##### EXTRACTED DATA #####

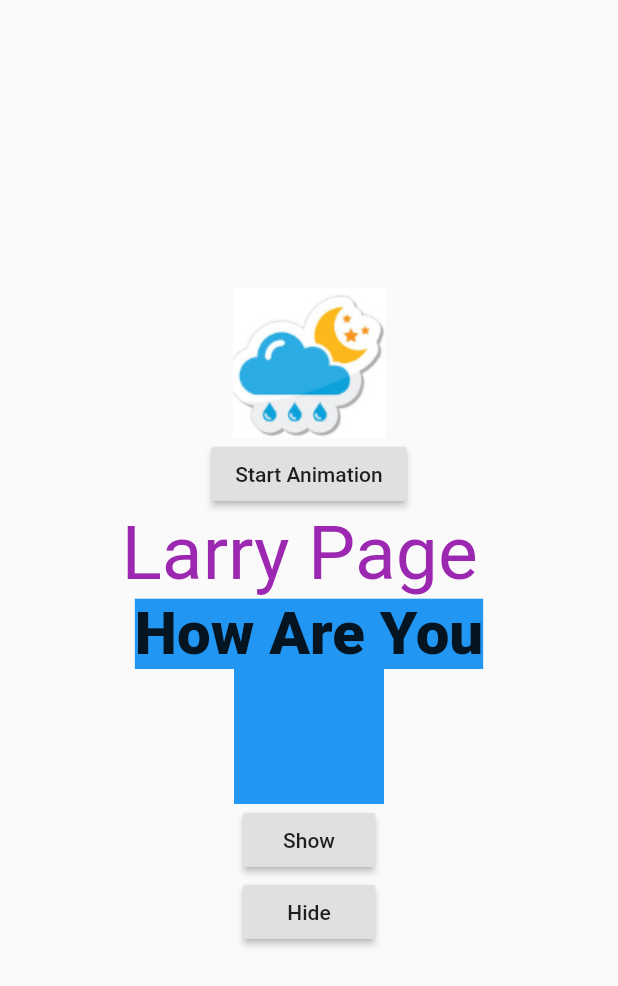
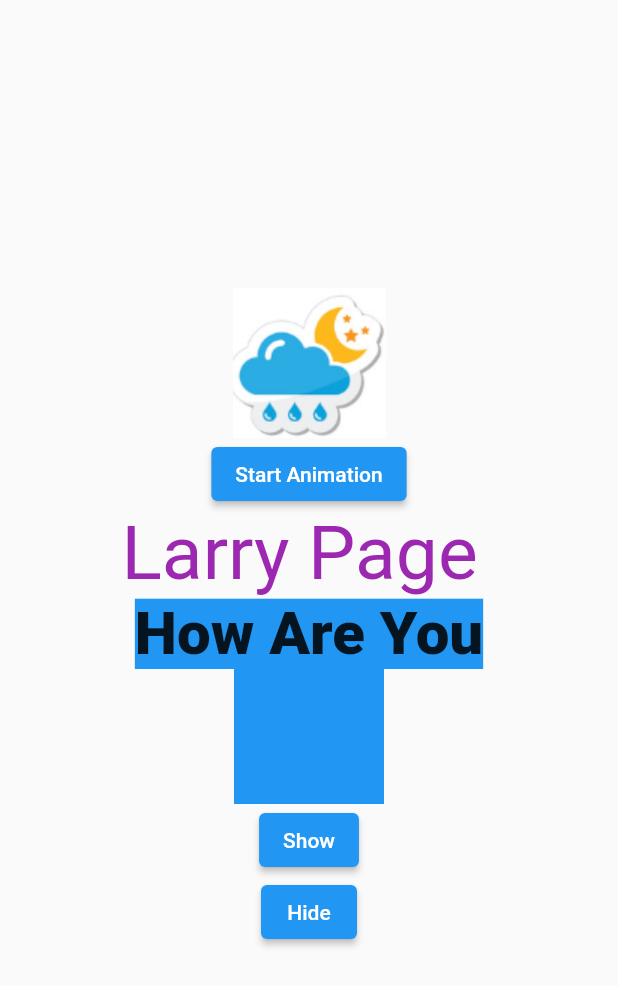
Before and after one commit to shazlycode/flutter_animation_AnimatedPositioned, a Flutter app: the screen it shows after launch, on a phone screen of 412 x 824 dp. Shown: the top 986 px of the screen. Run offline on Flutter 3.47's test engine with Material 2 defaults, Android fonts, the phone set to English and light mode, and no system bars; our stand-ins replace animated_text_kit; Roboto replaces fonts that are missing (Horizon).

Commit message:
from edit

```diff
--- a/lib/home_screen.dart
+++ b/lib/home_screen.dart
@@ -32,7 +32,7 @@ class _HomeSceenState extends State<HomeSceen> {
                 ),
               ),
               Center(
-                child: RaisedButton(
+                child: ElevatedButton(
                     child: Text("Start Animation"),
                     onPressed: () {
                       Navigator.push(context,
@@ -77,14 +77,14 @@ class _HomeSceenState extends State<HomeSceen> {
                       duration: Duration(seconds: 1))
                 ],
               ),
-              RaisedButton(
+              ElevatedButton(
                   child: Text("Show"),
                   onPressed: () {
                     setState(() {
                       how = How.show;
                     });
                   }),
-              RaisedButton(
+              ElevatedButton(
                   child: Text("Hide"),
                   onPressed: () {
                     setState(() {
```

#####

EXERCISE ▸ If a line in the records includes the string "class", copy it.

EXERCISE RESULT ▸
@@ -32,7 +32,7 @@ class _HomeSceenState extends State<HomeSceen> {
@@ -77,14 +77,14 @@ class _HomeSceenState extends State<HomeSceen> {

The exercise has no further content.